» REQUIRED ACTION
Reproduce the whole of the records exactly, and make sure no picture is carried into the result.

***** RECORDS SHOWN

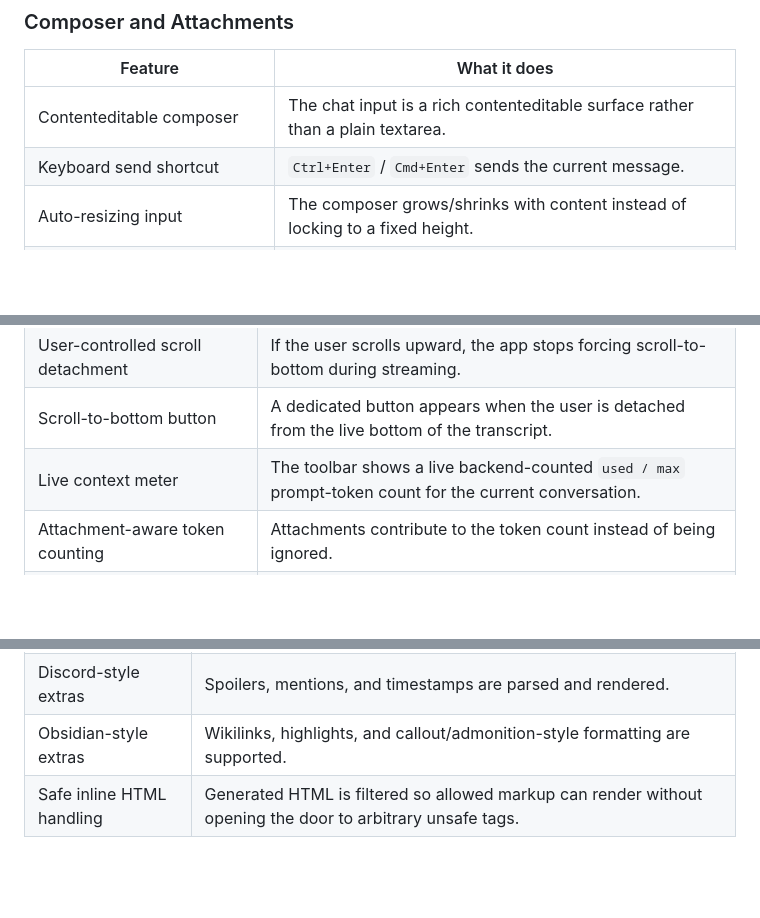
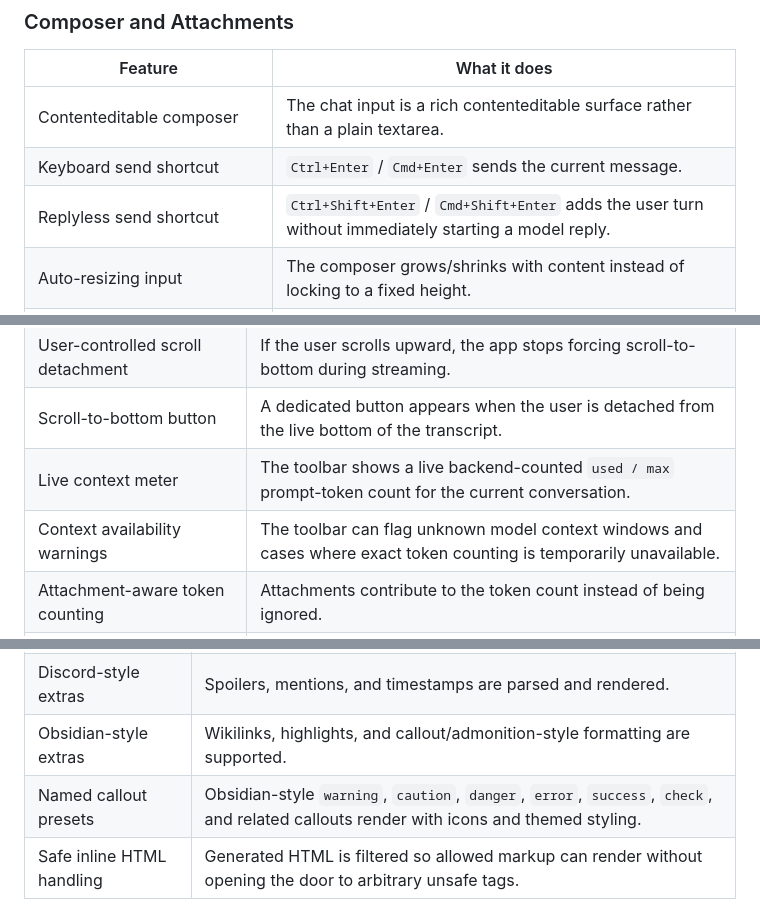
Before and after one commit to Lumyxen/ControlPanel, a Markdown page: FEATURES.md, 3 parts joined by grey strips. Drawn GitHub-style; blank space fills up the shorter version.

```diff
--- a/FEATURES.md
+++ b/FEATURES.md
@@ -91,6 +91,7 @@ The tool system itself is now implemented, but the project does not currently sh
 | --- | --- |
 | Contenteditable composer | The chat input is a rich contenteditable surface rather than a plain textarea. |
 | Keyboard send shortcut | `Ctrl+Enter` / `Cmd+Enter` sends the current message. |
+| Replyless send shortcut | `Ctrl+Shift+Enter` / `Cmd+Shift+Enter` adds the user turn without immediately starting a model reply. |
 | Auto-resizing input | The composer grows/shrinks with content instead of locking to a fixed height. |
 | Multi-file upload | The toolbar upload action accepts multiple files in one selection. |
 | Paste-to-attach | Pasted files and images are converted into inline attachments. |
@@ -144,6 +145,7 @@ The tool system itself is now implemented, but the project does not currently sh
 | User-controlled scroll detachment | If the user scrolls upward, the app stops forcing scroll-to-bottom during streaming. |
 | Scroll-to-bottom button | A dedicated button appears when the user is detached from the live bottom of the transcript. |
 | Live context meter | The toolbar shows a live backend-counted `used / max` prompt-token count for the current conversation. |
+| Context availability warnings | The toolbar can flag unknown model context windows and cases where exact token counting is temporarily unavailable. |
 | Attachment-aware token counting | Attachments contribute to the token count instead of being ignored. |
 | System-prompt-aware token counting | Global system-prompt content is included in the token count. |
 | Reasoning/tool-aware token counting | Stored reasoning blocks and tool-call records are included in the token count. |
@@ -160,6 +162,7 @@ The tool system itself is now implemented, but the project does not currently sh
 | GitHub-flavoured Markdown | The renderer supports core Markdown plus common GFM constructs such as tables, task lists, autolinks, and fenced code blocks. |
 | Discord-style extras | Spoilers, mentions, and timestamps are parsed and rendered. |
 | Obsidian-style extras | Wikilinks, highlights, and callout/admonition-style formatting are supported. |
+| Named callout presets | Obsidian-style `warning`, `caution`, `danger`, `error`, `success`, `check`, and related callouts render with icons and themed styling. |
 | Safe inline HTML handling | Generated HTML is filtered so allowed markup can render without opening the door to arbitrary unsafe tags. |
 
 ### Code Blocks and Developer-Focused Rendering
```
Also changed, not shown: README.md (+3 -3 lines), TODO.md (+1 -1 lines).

**********

» RESPONSE TO THE TASK
Before and after one commit to Lumyxen/ControlPanel, a Markdown page: FEATURES.md, 3 parts joined by grey strips. Drawn GitHub-style; blank space fills up the shorter version.

```diff
--- a/FEATURES.md
+++ b/FEATURES.md
@@ -91,6 +91,7 @@ The tool system itself is now implemented, but the project does not currently sh
 | --- | --- |
 | Contenteditable composer | The chat input is a rich contenteditable surface rather than a plain textarea. |
 | Keyboard send shortcut | `Ctrl+Enter` / `Cmd+Enter` sends the current message. |
+| Replyless send shortcut | `Ctrl+Shift+Enter` / `Cmd+Shift+Enter` adds the user turn without immediately starting a model reply. |
 | Auto-resizing input | The composer grows/shrinks with content instead of locking to a fixed height. |
 | Multi-file upload | The toolbar upload action accepts multiple files in one selection. |
 | Paste-to-attach | Pasted files and images are converted into inline attachments. |
@@ -144,6 +145,7 @@ The tool system itself is now implemented, but the project does not currently sh
 | User-controlled scroll detachment | If the user scrolls upward, the app stops forcing scroll-to-bottom during streaming. |
 | Scroll-to-bottom button | A dedicated button appears when the user is detached from the live bottom of the transcript. |
 | Live context meter | The toolbar shows a live backend-counted `used / max` prompt-token count for the current conversation. |
+| Context availability warnings | The toolbar can flag unknown model context windows and cases where exact token counting is temporarily unavailable. |
 | Attachment-aware token counting | Attachments contribute to the token count instead of being ignored. |
 | System-prompt-aware token counting | Global system-prompt content is included in the token count. |
 | Reasoning/tool-aware token counting | Stored reasoning blocks and tool-call records are included in the token count. |
@@ -160,6 +162,7 @@ The tool system itself is now implemented, but the project does not currently sh
 | GitHub-flavoured Markdown | The renderer supports core Markdown plus common GFM constructs such as tables, task lists, autolinks, and fenced code blocks. |
 | Discord-style extras | Spoilers, mentions, and timestamps are parsed and rendered. |
 | Obsidian-style extras | Wikilinks, highlights, and callout/admonition-style formatting are supported. |
+| Named callout presets | Obsidian-style `warning`, `caution`, `danger`, `error`, `success`, `check`, and related callouts render with icons and themed styling. |
 | Safe inline HTML handling | Generated HTML is filtered so allowed markup can render without opening the door to arbitrary unsafe tags. |
 
 ### Code Blocks and Developer-Focused Rendering
```
Also changed, not shown: README.md (+3 -3 lines), TODO.md (+1 -1 lines).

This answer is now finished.